This PG-13 movie never gets to gritty for people under thirteen, but it so desperately wants to be that. The interactions between the characters are clumsy and are not given enough time to feel any real emotion for when something drastic happens with the exception of Tris. There aren’t really a whole lot of good fight scenes or big special effects either. This first installment in the ‘Divergent‘ series seemed like one big 2.5 hour set-up for something bigger, that ultimately won’t pay off. Woodley and Winslet are the best here as Winsley delivers her character with a vicious angle and Woodley gives a great and charming performance like she always does. A lot of people are saying that Theo James turns in a great performance here, but they are all wrong. His performance is one-note, boring, and has no energy. If this movie was James’s demo reel, I would not cast him in anything in the future. Miles Teller, Jai Courtney, Mekhi Phifer, and Zoe Kravitz all turn up here as well, but aren’t given a whole lot of screen time. But Teller as always is hilarious and great on-screen.
The filming isn’t that great either and seems like a paint-by-the-numbers shooting script than anything that would force us to think or entertain. The score by Junkie XL is uninspired even though Hans Zimmer was credited as an executive score producer, and it never adds to any emotion or suspense happening on-screen. I hope the second film is leaps and bounds better than this first one, because I’m sure it will lose steam very fast at the box office with this type of filmmaking.
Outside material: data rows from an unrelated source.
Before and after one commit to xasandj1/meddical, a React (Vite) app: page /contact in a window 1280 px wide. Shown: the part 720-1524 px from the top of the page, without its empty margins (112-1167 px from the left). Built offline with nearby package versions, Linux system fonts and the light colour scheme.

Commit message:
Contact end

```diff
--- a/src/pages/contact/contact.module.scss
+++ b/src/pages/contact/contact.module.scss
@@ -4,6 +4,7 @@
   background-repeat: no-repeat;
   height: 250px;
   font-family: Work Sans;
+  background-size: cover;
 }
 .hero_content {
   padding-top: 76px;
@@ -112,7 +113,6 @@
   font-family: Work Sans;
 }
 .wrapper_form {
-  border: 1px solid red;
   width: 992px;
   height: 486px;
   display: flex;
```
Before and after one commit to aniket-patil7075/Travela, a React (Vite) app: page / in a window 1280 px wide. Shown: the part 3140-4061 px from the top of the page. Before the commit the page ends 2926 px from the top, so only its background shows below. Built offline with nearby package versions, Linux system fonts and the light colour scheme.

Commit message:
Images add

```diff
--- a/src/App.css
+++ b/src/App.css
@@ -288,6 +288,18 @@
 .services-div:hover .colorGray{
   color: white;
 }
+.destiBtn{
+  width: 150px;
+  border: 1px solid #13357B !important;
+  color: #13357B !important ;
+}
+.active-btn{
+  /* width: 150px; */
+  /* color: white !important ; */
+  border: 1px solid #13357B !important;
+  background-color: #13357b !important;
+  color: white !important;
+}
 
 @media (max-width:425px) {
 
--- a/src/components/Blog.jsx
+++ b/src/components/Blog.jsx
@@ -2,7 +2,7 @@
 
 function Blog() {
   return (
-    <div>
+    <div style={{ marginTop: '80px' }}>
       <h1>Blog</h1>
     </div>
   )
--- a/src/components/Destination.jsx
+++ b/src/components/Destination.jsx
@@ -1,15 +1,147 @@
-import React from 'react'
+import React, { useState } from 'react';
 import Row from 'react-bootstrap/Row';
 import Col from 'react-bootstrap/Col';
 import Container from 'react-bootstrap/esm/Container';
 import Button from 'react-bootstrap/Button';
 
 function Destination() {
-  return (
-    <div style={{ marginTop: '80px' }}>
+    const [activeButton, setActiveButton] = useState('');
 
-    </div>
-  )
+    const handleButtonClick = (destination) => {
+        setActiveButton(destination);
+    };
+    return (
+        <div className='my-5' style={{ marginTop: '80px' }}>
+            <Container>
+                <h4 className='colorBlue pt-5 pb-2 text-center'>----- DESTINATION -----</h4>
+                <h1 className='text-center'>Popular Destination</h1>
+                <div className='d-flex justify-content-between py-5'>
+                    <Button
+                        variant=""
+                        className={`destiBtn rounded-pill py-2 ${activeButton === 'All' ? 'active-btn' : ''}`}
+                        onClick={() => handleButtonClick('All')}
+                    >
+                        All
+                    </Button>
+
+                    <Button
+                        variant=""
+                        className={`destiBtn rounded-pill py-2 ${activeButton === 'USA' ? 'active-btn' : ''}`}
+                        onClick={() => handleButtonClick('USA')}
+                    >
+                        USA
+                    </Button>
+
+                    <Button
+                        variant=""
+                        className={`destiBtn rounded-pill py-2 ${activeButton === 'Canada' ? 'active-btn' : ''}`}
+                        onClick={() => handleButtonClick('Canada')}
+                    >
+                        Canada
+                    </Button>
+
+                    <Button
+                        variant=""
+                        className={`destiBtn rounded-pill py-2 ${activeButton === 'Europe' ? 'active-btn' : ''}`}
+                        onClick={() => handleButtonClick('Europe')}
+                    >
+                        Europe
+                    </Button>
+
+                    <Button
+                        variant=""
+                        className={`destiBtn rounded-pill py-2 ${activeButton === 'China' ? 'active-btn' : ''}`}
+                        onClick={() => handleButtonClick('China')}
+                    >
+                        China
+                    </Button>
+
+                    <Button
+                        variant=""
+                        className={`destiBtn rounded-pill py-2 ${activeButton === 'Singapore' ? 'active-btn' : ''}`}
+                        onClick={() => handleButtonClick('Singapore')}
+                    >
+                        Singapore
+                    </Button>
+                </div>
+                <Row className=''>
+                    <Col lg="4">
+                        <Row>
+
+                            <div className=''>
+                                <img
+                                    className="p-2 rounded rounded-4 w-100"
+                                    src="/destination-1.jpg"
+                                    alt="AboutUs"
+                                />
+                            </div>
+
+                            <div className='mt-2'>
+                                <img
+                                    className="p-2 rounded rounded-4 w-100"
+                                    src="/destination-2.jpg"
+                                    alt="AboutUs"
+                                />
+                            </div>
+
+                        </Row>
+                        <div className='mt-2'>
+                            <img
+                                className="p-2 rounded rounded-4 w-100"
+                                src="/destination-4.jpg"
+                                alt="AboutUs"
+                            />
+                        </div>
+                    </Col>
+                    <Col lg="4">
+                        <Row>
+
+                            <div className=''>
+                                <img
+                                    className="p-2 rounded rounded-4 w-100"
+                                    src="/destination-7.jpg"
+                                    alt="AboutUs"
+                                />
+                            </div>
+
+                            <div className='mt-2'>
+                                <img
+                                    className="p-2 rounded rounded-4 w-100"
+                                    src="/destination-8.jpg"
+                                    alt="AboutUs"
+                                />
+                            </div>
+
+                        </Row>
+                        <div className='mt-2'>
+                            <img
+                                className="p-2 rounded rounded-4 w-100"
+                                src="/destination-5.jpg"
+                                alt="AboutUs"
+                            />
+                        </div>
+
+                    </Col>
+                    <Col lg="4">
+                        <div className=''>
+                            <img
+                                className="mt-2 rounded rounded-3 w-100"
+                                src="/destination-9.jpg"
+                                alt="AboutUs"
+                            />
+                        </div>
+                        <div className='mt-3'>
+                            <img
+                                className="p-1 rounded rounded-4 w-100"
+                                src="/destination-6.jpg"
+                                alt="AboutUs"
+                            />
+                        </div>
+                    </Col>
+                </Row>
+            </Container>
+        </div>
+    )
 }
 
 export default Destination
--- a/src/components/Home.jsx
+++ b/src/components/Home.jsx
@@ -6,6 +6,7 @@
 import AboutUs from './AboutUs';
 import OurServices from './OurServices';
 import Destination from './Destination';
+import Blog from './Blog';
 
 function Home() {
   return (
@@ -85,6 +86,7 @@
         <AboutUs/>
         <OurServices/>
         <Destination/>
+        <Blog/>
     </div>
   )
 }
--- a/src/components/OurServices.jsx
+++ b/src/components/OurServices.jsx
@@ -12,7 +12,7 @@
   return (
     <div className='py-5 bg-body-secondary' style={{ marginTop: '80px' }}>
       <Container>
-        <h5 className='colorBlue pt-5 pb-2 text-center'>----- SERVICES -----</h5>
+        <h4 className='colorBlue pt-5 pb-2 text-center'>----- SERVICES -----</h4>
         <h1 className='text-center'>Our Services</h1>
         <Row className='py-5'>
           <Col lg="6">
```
I guess ‘Divergent‘ has nowhere to go but up.
1 out of 5 STARS